But then I saw this:
Apparently the person at the helm is not a helmsman/person, but a helmer. A HELMER? Helmer: Noun. No, really? Considering that this was the Greater Union cinema timetable, I was willing to accept it as a grammatical anomaly unless a reliable second opinion could prove otherwise, so I turned to the most reliable second opinion in existence: the OED. And I was shocked:
Apparently, helmer IS a noun, and a specific one at that: a person who directs a film (etc). But note also, that it is only colloquial, andonly in the United States, and the first recorded appearance was only 1974 (to me, half a century at the very least is a good indicator of a well-entrenched word) AND it’s still only a draft entry.

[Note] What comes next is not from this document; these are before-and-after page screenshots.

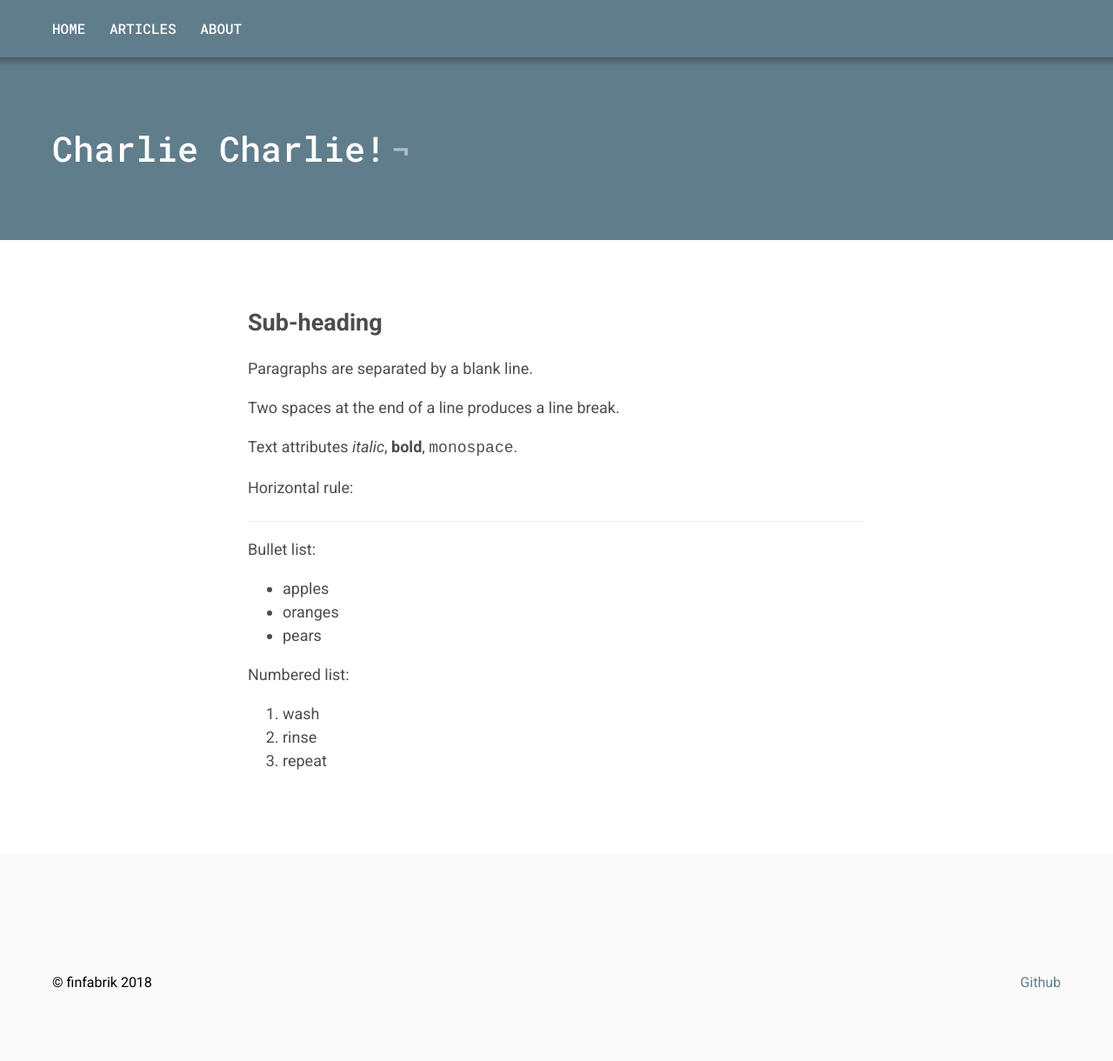
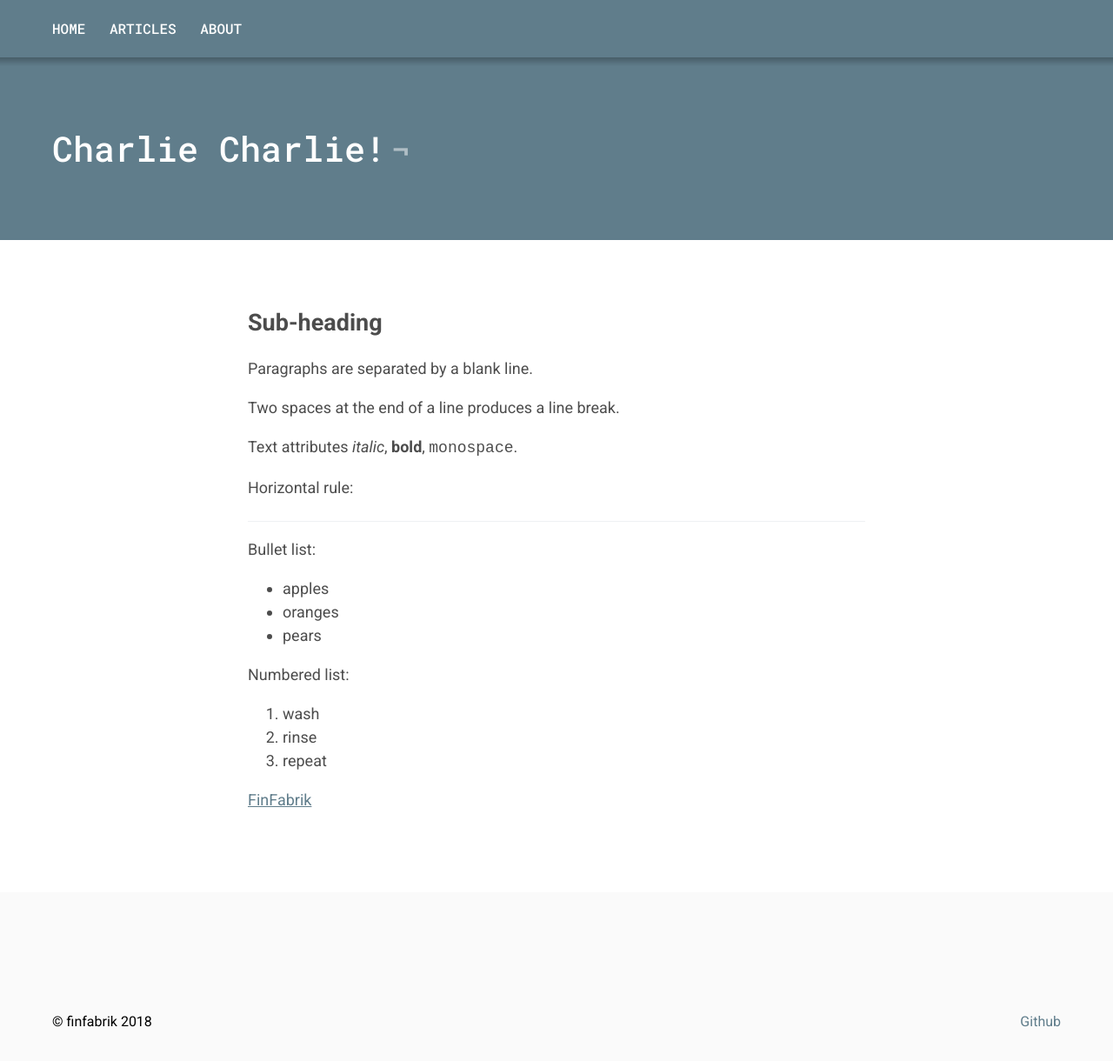
Before and after one commit to finfabrik/finfabrik.github.io, a Jekyll site: the page built from _posts/2018-04-01-sample.md, in a window 1280 px wide and 1326 px high. Shown: the top 1220 px of the window at 87% size. Built offline with Jekyll 4.4.1, drawn with Linux system fonts in a browser that asks for light colours.

Commit message:
add link

```diff
--- a/_posts/2018-04-01-sample.md
+++ b/_posts/2018-04-01-sample.md
@@ -31,3 +31,8 @@ Numbered list:
 1. wash
 2. rinse
 3. repeat
+
+
+
+
+[FinFabrik](http://www.finfabrik.com)
```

So I say ‘helmer’ is a dumb, made-up, superfluous word. Who says ‘helmer’ anyway? No-one. Because there is no need to.
NB. No honestly, I was inspired by the terribly worded movie timetable. The Tim Burton/Johnny Depp joint appearance came later, and as a complete fluke, which I can attribute partly to coincidence, and partly to a penchant for my favourite director and his favourite leading man.
* Not surprisingly, the phrase ’nuff said’ originated not with Stan Lee, nor with Frank ‘Nuff Said’ Catton in Ocean’s Thirteen, but on the stage of a 19th-century theatre. See true/interesting etymology about halfway down this article.